Doctor of cognition and neuroscience, Gerald Epling, discussed his work on phenomenal bio-communication which measures and records the energy responses to plants in various conditions as well as responses of one life form to another. "We don't know why it happens," Epling marveled, "but we do have evidence that it happens on a quantum level." He explained that, according to biophysiological research, plants have been shown to respond to a person's thoughts as well as positive and negative actions towards it. While Epling theorized that plants possess "some kind of an emotional system," whether or not they can feel pain remains a mystery.
Over the course of the evening, Epling also detailed his research into memory and the human brain. He noted that, since human sight is actually a delayed response, "what you're really working with, in your brain, is a memory rather than real time." Epling credited attentiveness, an exciting experience while being in a good mood, and the ability to understand an event and put it in proper context as key components to creating a strong memory. He also blamed nutritional deficits and distraction for why some people seem to lack the ability to remember well. Although this may sound detrimental, he observed that people with strong memory skills tend to have difficult friendships, since they remember "every problem and every slight."

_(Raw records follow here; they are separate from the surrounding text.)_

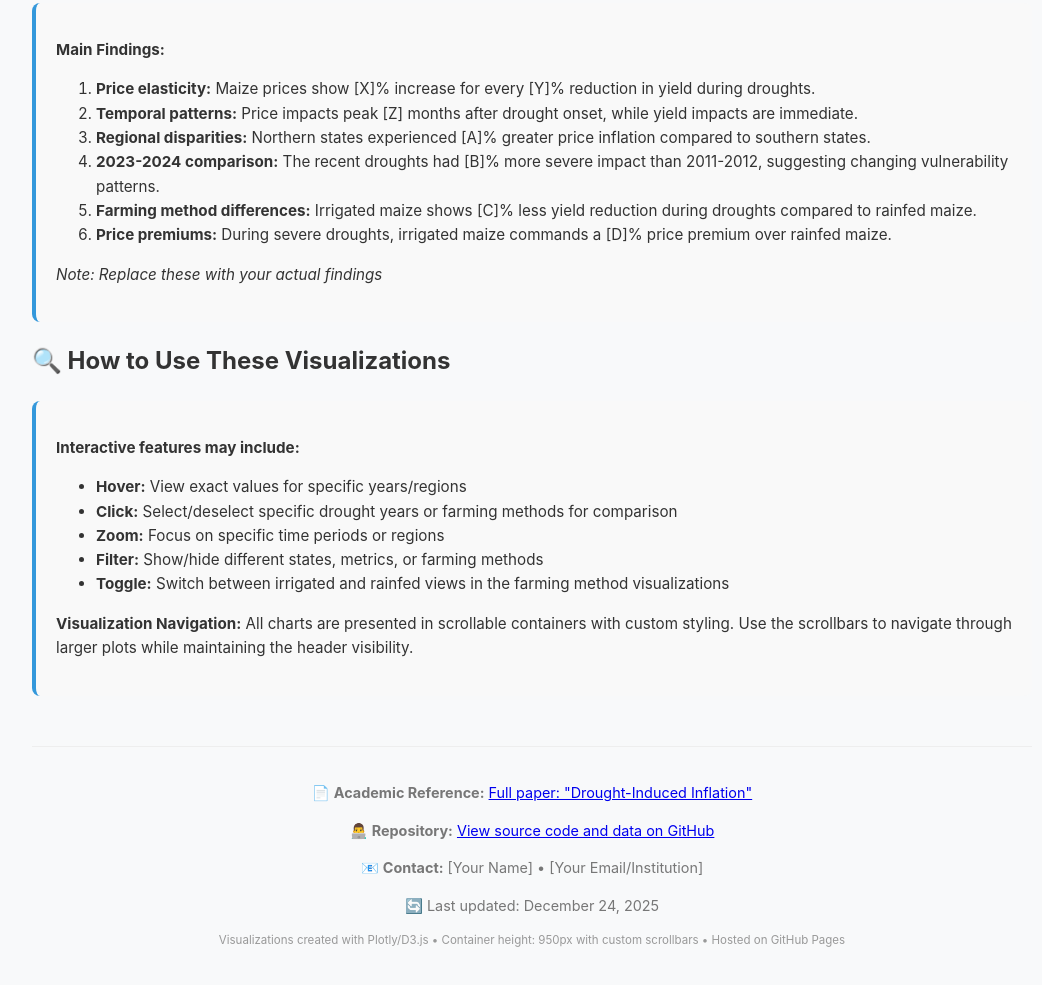
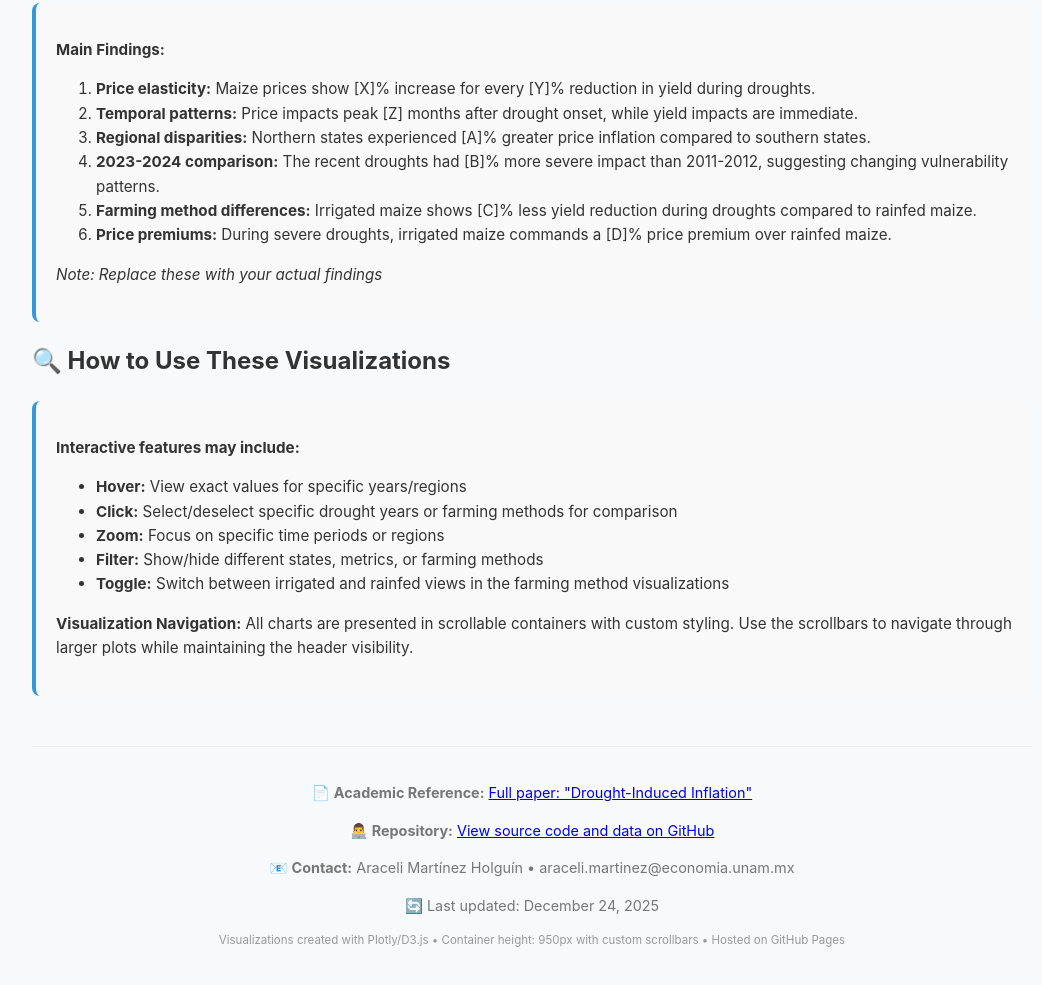
Before and after one commit to Arimarhol/Drought-Induced-Inflation, a plain HTML site: page index.html in a window 1280 px wide. Shown: the part 9852-10837 px from the top of the page, without its empty margins (108-1150 px from the left). Drawn offline with Linux system fonts and the light colour scheme.

Commit message:
Update contact information in index.html

```diff
--- a/index.html
+++ b/index.html
@@ -472,7 +472,7 @@
         <p>👨‍💻 <strong>Repository:</strong>
            <a href="https://github.com/[your-username]/[repo-name]" target="_blank">View source code and data on GitHub</a>
         </p>
-        <p>📧 <strong>Contact:</strong> [Your Name] • [Your Email/Institution]</p>
+        <p>📧 <strong>Contact:</strong> Araceli Martínez Holguín • araceli.martinez@economia.unam.mx</p>
         <p>🔄 Last updated: <span id="current-date"></span></p>
         <p style="font-size: 0.8em; color: #999;">
             Visualizations created with Plotly/D3.js • Container height: 950px with custom scrollbars • Hosted on GitHub Pages
```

Regarding the elimination of bad memories, he acknowledged that there are a handful of methods currently being used by therapists, but was skeptical that "you ever fully erase it." One process, he said, involves having a patient "review the memory and then change the memory as it's happening." That said, Epling expressed dissatisfaction with that specific treatment because it eschews the reality of the experience. Therefore, he suggested an alternative method where the patient and therapist jointly observe the memory from a psychological distance. By adopting this detached perspective, he mused, "eventually, the memory will lose its power over you."
In the first hour, space historian Robert Zimmerman talked about recent troubles facing the Kepler telescope as well as other space news. Despite NASA's suggestions that the telescope's mission could be salvaged, Zimmerman lamented that it is "really unlikely they'll be able to save this." Despite Kepler's primary mission potentially ending, Zimmerman pointed out that it has identified roughly 2,700 potential Earth-like planets, but the sheer volume of such candidates has resulted in only 132 being confirmed by other telescopes. Therefore, he declared that "there is potentially, in the archives of Kepler, a gigantic mother lode of discovery" which could be revealed over the next decade as the data is studied.